greed and sometimes there is too much fear. It has a lot to do with
the psychology of the market. You have to sometimes read the market
like you read an individual", he adds.
But Mr Jhunjhunwala has not taken any courses in psychology or
behaviorial finance to understand the psychology of the market. He
has always believed that psychology cannot be learnt in classrooms.
He has learnt his lessons in finance by practicing them and never
believed in borrowed wisdom. He has liked his experience first
hand. "I have experienced the markets from its core. You know I was
there during the day of the bomb blasts when it happened. I have seen
ups and downs so my understanding of the market is from being in
That is probably why international fund managers like to spend time
with him to understand the Indian equity market. He meets at-least
two international fund managers a week. Probably that is where he
markets or tries to sell the India story to the global equity fund
managers. He doesn't like it when he is referred in this context.
"How can you sell the Indian equity to the global fund manager? Is it
an FMCG product like toothpaste or a shampoo? These fund managers are
here because they believe in the fundamentals of the country. Not
because a Rakesh Jhunjhunwala wants them to buy Indian equity". He
gets slightly excited.
Incidentally, foreign investors are selling Indian equity as global
markets are facing a liquidity crisis. Those who have purchased the
India story are jittery. Highly leveraged funds that invest into
global markets based on borrowed money are facing the heat. They have
purchased assets that they are not able to value. They don't even un-
derstand the nature of these assets.
As the ground beneath their feet starts to shake, Rakesh Jhunjhunwala
sits firm. He was in Lonavala watching movies when the crisis was
very severe. He is patient and knows that this shall also pass. The
red on the screen will turn to blue. The market will once again be
the winner. Mr Jhunjhunwala will remember this. His greatest fear -
he might fall prey to his own philosophy. The market will remain
above all individuals.
At a time when the market is going through volatility and an
uncertain phase, Jhunjhunwala has no advice for the investors. "I
don't advice anybody.
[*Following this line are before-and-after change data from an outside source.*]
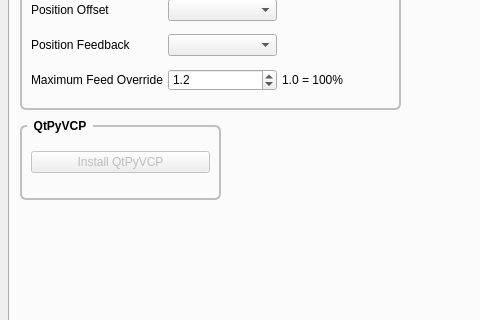
snelweg/7i96, file 7i96.ui: the form before one commit; both pictures show x 0 to 480 and y 153 to 473 of the 800 by 716 pixel window.
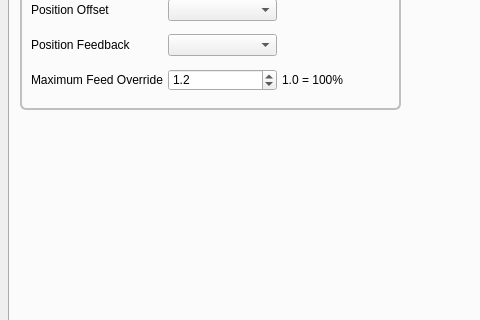
The form after the commit. The open tabs and pages were chosen to show the change.

What changed in the file:
```diff
--- a/7i96.ui
+++ b/7i96.ui
@@ -571,51 +571,6 @@
          </item>
         </layout>
        </widget>
-       <widget class="QGroupBox" name="gridGroupBox">
-        <property name="geometry">
-         <rect>
-          <x>10</x>
-          <y>190</y>
-          <width>201</width>
-          <height>81</height>
-         </rect>
-        </property>
-        <property name="styleSheet">
-         <string notr="true">QGroupBox {
-    font: bold;
-    border: 2px solid silver;
-    border-radius: 6px;
-    margin-top: 6px;
-}
-
-QGroupBox::title {
-    subcontrol-origin: margin;
-    left: 7px;
-    padding: 0px 5px 0px 5px;
-}</string>
-        </property>
-        <property name="title">
-         <string>QtPyVCP</string>
-        </property>
-        <layout class="QGridLayout" name="gridLayout_48">
-         <property name="margin">
-          <number>9</number>
-         </property>
-         <item row="0" column="0">
-          <widget class="QPushButton" name="qtpyvcpPB">
-           <property name="enabled">
-            <bool>false</bool>
-           </property>
-           <property name="toolTip">
-            <string>&lt;html&gt;&lt;head/&gt;&lt;body&gt;&lt;p&gt;This can only be installed&lt;br/&gt;if your running Debian 9&lt;/p&gt;&lt;/body&gt;&lt;/html&gt;</string>
-           </property>
-           <property name="text">
-            <string>Install QtPyVCP</string>
-           </property>
-          </widget>
-         </item>
-        </layout>
-       </widget>
       </widget>
       <widget class="QWidget" name="axisTab">
        <property name="enabled">
```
I don't manage anybody's money. I manage my
wife's money because I don't have a choice." He smiles and stubs his
at 5:50 PM
SEARCH: Rakesh Jhunjhunwala
Niteen S Dharmawat
IMPORTANT DISCLAIMER: Investment in equity shares has its own risks.
Sincere efforts have been made to present the right investment
perspective. The information contained herein is based on analysis and
up on sources that we consider reliable. I, however, do not vouch for
the accuracy or the completeness thereof. This material is for
personal information and I am not responsible for any loss incurred
based upon it & take no responsibility whatsoever for any financial
profits or loss which may arise from the recommendations above.